One of the biggest attractions of games like this is their realism which is probably why they, as a genre, were born relatively recently as a result of the ever-increasing power of home systems. After all, only so much realism could be achieved on the older and more limited cartridge and disc-based machines! Accordingly, considering it was one of the first Dreamcast games, Blue Stinger is a fantastic-looking game. The intro and cut-scenes are great (although the lip-syncing is a little ropey) and this was one of the first games on any system to feature a fully-3D game environment. The scale and atmosphere this helps to convey is pretty darn good and all the characters, especially the gruesome monsters, look superb. Some of the boss monsters are enormous and mightily impressive!
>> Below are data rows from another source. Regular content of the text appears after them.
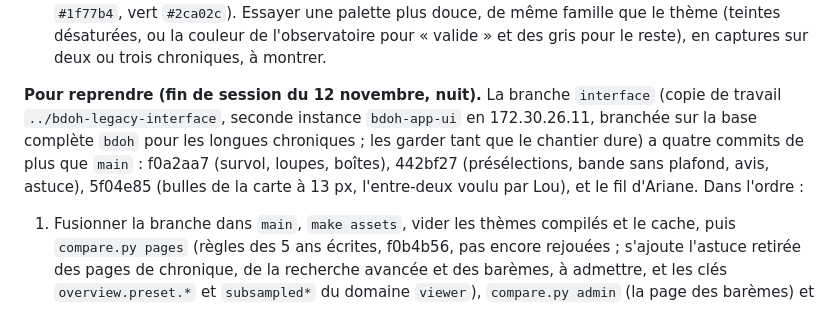
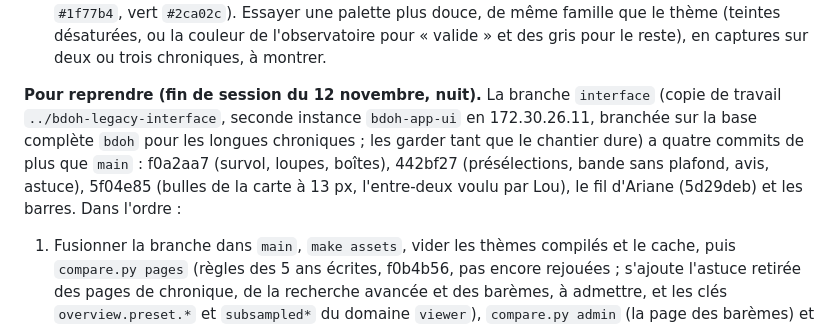
Before and after one commit to bdoh-inrae/bdoh-legacy, a Markdown page: dev/plans/2026-11-11_interface.md, the part around one of its changes. Drawn GitHub-style.

Commit message:
Note les barres rangées sur la branche de l'interface
Co-Authored-By: Claude Opus 5.5 <noreply@anthropic.com>

```diff
--- a/dev/plans/2026-11-11_interface.md
+++ b/dev/plans/2026-11-11_interface.md
@@ -52,6 +52,6 @@ Retours de Lou du 11 novembre au soir, sur la 0.4.0 :
 10. **Autour du graphique** (Lou, 12 novembre) : les indications qui l'entourent n'ont ni la même taille, ni le même format, ni la même couleur, ni une place cohérente (« Données de type instantané. », « Pour revenir au niveau de zoom initial, double-cliquez sur le graphe. », l'avis d'allègement, le pas des cumuls, la légende des qualités, la tête de la bande et son aide, les points de contrôle) : « éparpillées bizarrement ». Pas de solution toute faite : recenser chacune (gabarit `Chronique/show.html.twig`, `viewer/simple.js`, `widgets/`), puis une maquette d'une disposition homogène (une ligne d'état au-dessus du graphique, une seule taille et une seule couleur pour les aides, la légende à une place fixe), à montrer avant de coder.
 11. **Couleurs des courbes encore criardes** (Lou, 12 novembre) : la palette lisible du lot 3 (Tableau 10, la plus proche par la teinte de la couleur de chaque qualité) garde des couleurs saturées (bleu `#1f77b4`, vert `#2ca02c`). Essayer une palette plus douce, de même famille que le thème (teintes désaturées, ou la couleur de l'observatoire pour « valide » et des gris pour le reste), en captures sur deux ou trois chroniques, à montrer.
 
-**Pour reprendre (fin de session du 12 novembre, nuit).** La branche `interface` (copie de travail `../bdoh-legacy-interface`, seconde instance `bdoh-app-ui` en 172.30.26.11, branchée sur la base complète `bdoh` pour les longues chroniques ; les garder tant que le chantier dure) a quatre commits de plus que `main` : f0a2aa7 (survol, loupes, boîtes), 442bf27 (présélections, bande sans plafond, avis, astuce), 5f04e85 (bulles de la carte à 13 px, l'entre-deux voulu par Lou), et le fil d'Ariane. Dans l'ordre :
+**Pour reprendre (fin de session du 12 novembre, nuit).** La branche `interface` (copie de travail `../bdoh-legacy-interface`, seconde instance `bdoh-app-ui` en 172.30.26.11, branchée sur la base complète `bdoh` pour les longues chroniques ; les garder tant que le chantier dure) a quatre commits de plus que `main` : f0a2aa7 (survol, loupes, boîtes), 442bf27 (présélections, bande sans plafond, avis, astuce), 5f04e85 (bulles de la carte à 13 px, l'entre-deux voulu par Lou), le fil d'Ariane (5d29deb) et les barres. Dans l'ordre :
 
 1. Fusionner la branche dans `main`, `make assets`, vider les thèmes compilés et le cache, puis `compare.py pages` (règles des 5 ans écrites, f0b4b56, pas encore rejouées ; s'ajoute l'astuce retirée des pages de chronique, de la recherche avancée et des barèmes, à admettre, et les clés `overview.preset.*` et `subsampled*` du domaine `viewer`), `compare.py admin` (la page des barèmes) et `make browser-check` ; noter au Suivi.
```
Also changed, not shown: other parts of dev/plans/2026-11-11_interface.md (+1 -1 lines).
The various areas of the game have been well thought-out too and the attention to detail is top-notch. For example, the game apparently takes place near Christmas as there are decorations and jingly music around the shopping area! The voice-acting, whilst not cringe-inducing, is a little below-par but the rest of the music is of a high standard too. Some of it’s creepy as you would expect, but that Christmas tune is brilliant. There’s something very surreal about shooting the crap out of disgusting, mutated creatures while music as happy and jolly as that is playing! A vast majority of the game is viewed from a third-person perspective and, mercifully in my opinion, control over Eliot/Dogs is more akin to Tomb Raider than Resident Evil which gives the game a lot more immediacy and is greatly beneficial to the enjoyment of the game.
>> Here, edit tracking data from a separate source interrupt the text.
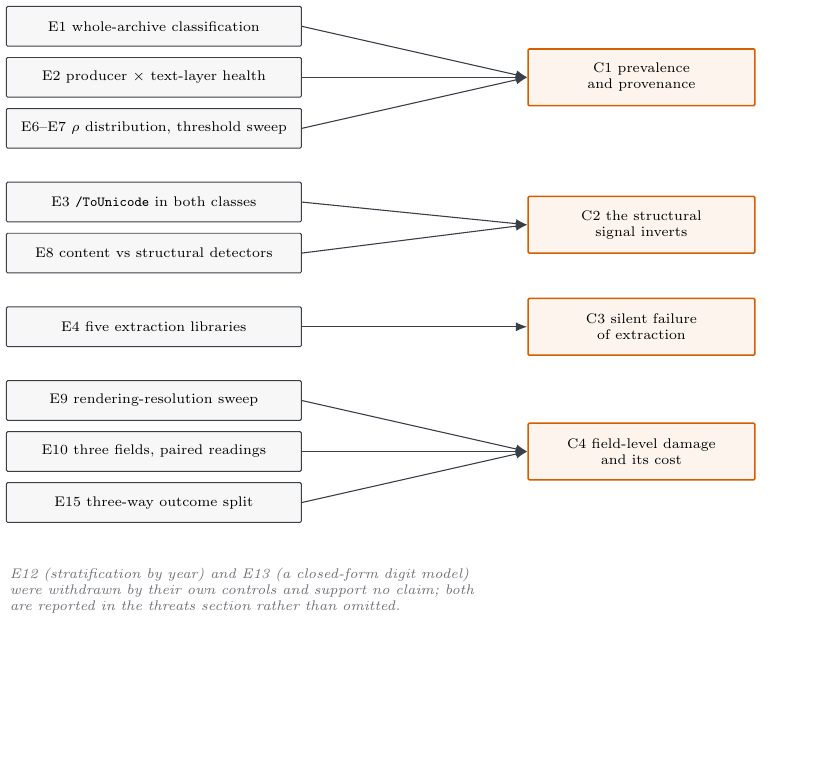
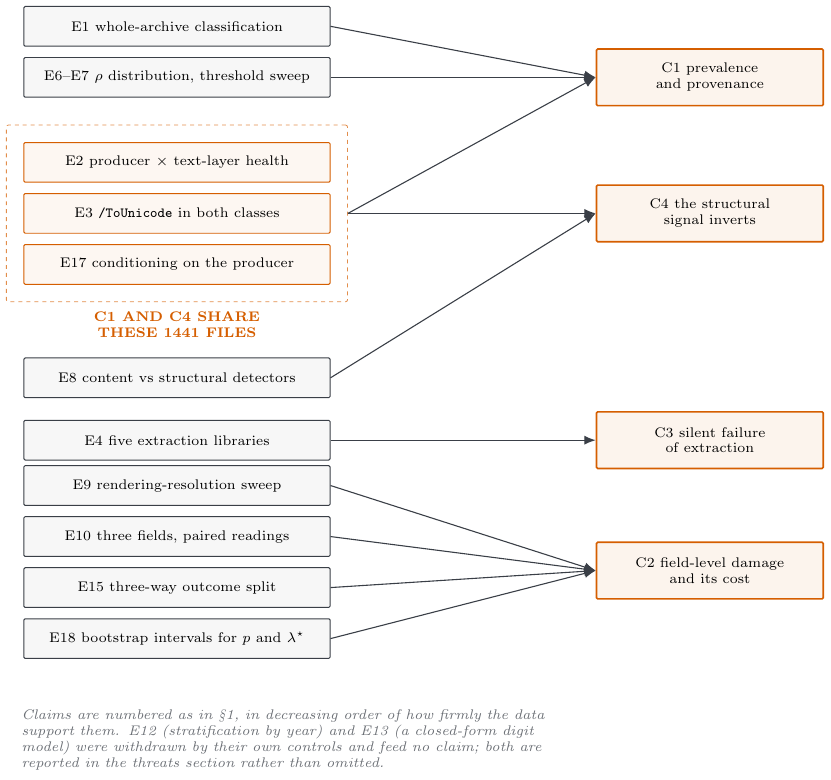
Before and after one commit to haodpsut/stale-ocr-text-layer-audit, a LaTeX figure (figures/src/f16-ban-do.tex): the whole page, the shorter picture padded with empty space. Compiled offline with pdfLaTeX.

Commit message:
Second revision round: provenance arithmetic, evidence map, cover-letter gate
External reading returned Minor with 8 requirements, all addressed.

- Fixed an arithmetic impossibility in the provenance paragraph: the emission
  count was printed where the draw size belonged, implying a 100% emission rate
  against the paper's own 23.6% and 30.5%. The draw was 400, emissions 92
  (23.0%). e13 now emits draw size and emission rate separately and e18 asserts
  the chain draw > emissions > same-length pairs.
- Redrew the evidence map: E2, E3 and the new E17 now sit in one shared block
  labelled as the single set of 1441 files, so the figure shows the dependency
  it was built to prevent a reader inferring. E17 and E18 added to the map.
- Contributions reordered to match the stated principle; the inversion is now
  fourth and says why.
- build-submit.sh ships only the figures the manuscript includes.
- New gate B20 reads the cover letter, which no previous check did: it must be
  rebuilt after the last edit, carry no hand-typed decimals, carry no number the
  manuscript withdrew, and every number in it must appear in the manuscript.

Gate: 48 checks, fault-injection 22/22.

Co-Authored-By: Claude Opus 5 (1M context) <noreply@anthropic.com>

```diff
--- a/figures/src/f16-ban-do.tex
+++ b/figures/src/f16-ban-do.tex
@@ -12,22 +12,36 @@
-\node[ex] (e1) at (0,   0) {E1 whole-archive classification};
-\node[ex] (e2) at (0,  -9) {E2 producer $\times$ text-layer health};
-\node[ex] (e3) at (0, -18) {E6--E7 $\rho$ distribution, threshold sweep};
-\node[ex] (e4) at (0, -31) {E3 \texttt{/ToUnicode} in both classes};
-\node[ex] (e5) at (0, -40) {E8 content vs structural detectors};
-\node[ex] (e6) at (0, -53) {E4 five extraction libraries};
-\node[ex] (e7) at (0, -66) {E9 rendering-resolution sweep};
-\node[ex] (e8) at (0, -75) {E10 three fields, paired readings};
-\node[ex] (e9) at (0, -84) {E15 three-way outcome split};
-\node[cl] (c1) at (86,  -9) {C1 prevalence\\and provenance};
-\node[cl] (c2) at (86, -35) {C2 the structural\\signal inverts};
-\node[cl] (c3) at (86, -53) {C3 silent failure\\of extraction};
-\node[cl] (c4) at (86, -75) {C4 field-level damage\\and its cost};
-\foreach \x in {e1,e2,e3} \draw[flow] (\x.east) -- (c1.west);
-\foreach \x in {e4,e5}    \draw[flow] (\x.east) -- (c2.west);
+% ⛔ Ban truoc ve E2 -> C1 va E3 -> C2 thanh HAI chuoi roi, trong khi §5.3 do duoc rang ca hai
+% dua tren CUNG 1441 tep. Hinh nay ton tai de ngan nguoi doc suy ra su doc lap khong co that,
+% va no lai pham dung dieu ay. Nay ba phep do ay nam trong MOT KHOI DUNG CHUNG.
+\node[ex]  (e1)  at (0,    0) {E1 whole-archive classification};
+\node[ex]  (e3)  at (0,   -9) {E6--E7 $\rho$ distribution, threshold sweep};
+\node[shr] (s1)  at (0,  -24) {E2 producer $\times$ text-layer health};
+\node[shr] (s2)  at (0,  -33) {E3 \texttt{/ToUnicode} in both classes};
+\node[shr] (s3)  at (0,  -42) {E17 conditioning on the producer};
+\node[ex]  (e5)  at (0,  -62) {E8 content vs structural detectors};
+\node[ex]  (e6)  at (0,  -73) {E4 five extraction libraries};
+\node[ex]  (e7)  at (0,  -81) {E9 rendering-resolution sweep};
+\node[ex]  (e8)  at (0,  -90) {E10 three fields, paired readings};
+\node[ex]  (e9)  at (0,  -99) {E15 three-way outcome split};
+\node[ex]  (e10) at (0, -108) {E18 bootstrap intervals for $p$ and $\lambda^\star$};
+\begin{scope}[on background layer]
+  \node[zone, draw=accent!70, fit=(s1)(s2)(s3), inner sep=3mm] (zs) {};
+\end{scope}
+\node[zlab, text=accent, align=center, text width=56mm, below=0.5mm of zs.south]
+  {C1 AND C4 SHARE THESE \textbf{1441} FILES};
+\node[cl] (c1) at (94,   -9) {C1 prevalence\\and provenance};
+\node[cl] (c2) at (94,  -33) {C4 the structural\\signal inverts};
+\node[cl] (c3) at (94,  -73) {C3 silent failure\\of extraction};
+\node[cl] (c4) at (94,  -96) {C2 field-level damage\\and its cost};
+\draw[flow] (e1.east) -- (c1.west);
+\draw[flow] (e3.east) -- (c1.west);
+\draw[flow] (zs.east) -- (c1.west);
+\draw[flow] (zs.east) -- (c2.west);
+\draw[flow] (e5.east) -- (c2.west);
 \draw[flow] (e6.east) -- (c3.west);
-\foreach \x in {e7,e8,e9} \draw[flow] (\x.east) -- (c4.west);
-\node[alab, align=left, text width=86mm, anchor=north west] at (-26,-95)
-  {E12 (stratification by year) and E13 (a closed-form digit model) were withdrawn by their own
-   controls and support no claim; both are reported in the threats section rather than omitted.};
+\foreach \x in {e7,e8,e9,e10} \draw[flow] (\x.east) -- (c4.west);
+\node[alab, align=left, text width=96mm, anchor=north west] at (-28,-120)
+  {Claims are numbered as in \S1, in decreasing order of how firmly the data support them.
+   E12 (stratification by year) and E13 (a closed-form digit model) were withdrawn by their own
+   controls and feed no claim; both are reported in the threats section rather than omitted.};
 \end{tikzpicture}
 \end{document}
```
Also changed, not shown: code/cong_bai.py (+27 -0 lines), code/e13_mo_hinh_chu_so.py (+6 -0 lines), code/e17_c2_dieu_kien_producer.py (+2 -1 lines), code/e18_khoang_tin_cay.py (+10 -1 lines), code/f12_f16_hinh_luong.py (+1 -1 lines), code/macro-khong-dung.txt (+0 -1 lines), code/tiem_loi.py (+21 -7 lines), results/so-lieu-e13.tex (+2 -0 lines), results/so-lieu-e17.tex (+0 -1 lines), results/so-lieu-e18.tex (+0 -1 lines), figures/f10-quyet-dinh.pdf, figures/f11-giao-thuc.pdf, figures/f12-phan-hoach.pdf, figures/f13-ba-nhanh.pdf, 5 more files, 3 other files.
And enjoyable it is too. The graphics, sound, presentation, etc are all about as good as you could expect for a Dreamcast launch title and they still impress today but for one problem – the camera. Yep, it was a familiar story in the late 90’s. The view of the action is very good until you find yourself in a cramped corner or something similar, at which point it doesn’t seem to know where to go! That said, it’s not a game-ruining problem and it shouldn’t dissuade you from playing Blue Stinger. The story is engrossing and the interaction between the characters is superb with some amusing banter between them all. The shady Dogs rarely seems at ease with Eliot and even less so when Janine’s around (I suspect he’d be ever more incensed if he knew about the revealing pics Sega hid away of her on the game disc!).
Aside from the camera problem there really isn’t and bad points to this game. There’s a genuine urge to unravel the mystery and see how things end and there’s a good 10-15 hours of tense and atmospheric gameplay before you’ll get to find that out. There’s also enough secrets and small side-quests to encourage multiple play-throughs and it’s enjoyable each time. A survival horror beginner I may be, but I’d like to think I know a good game when I see one, and this is certainly that.
RKS Score: 8/10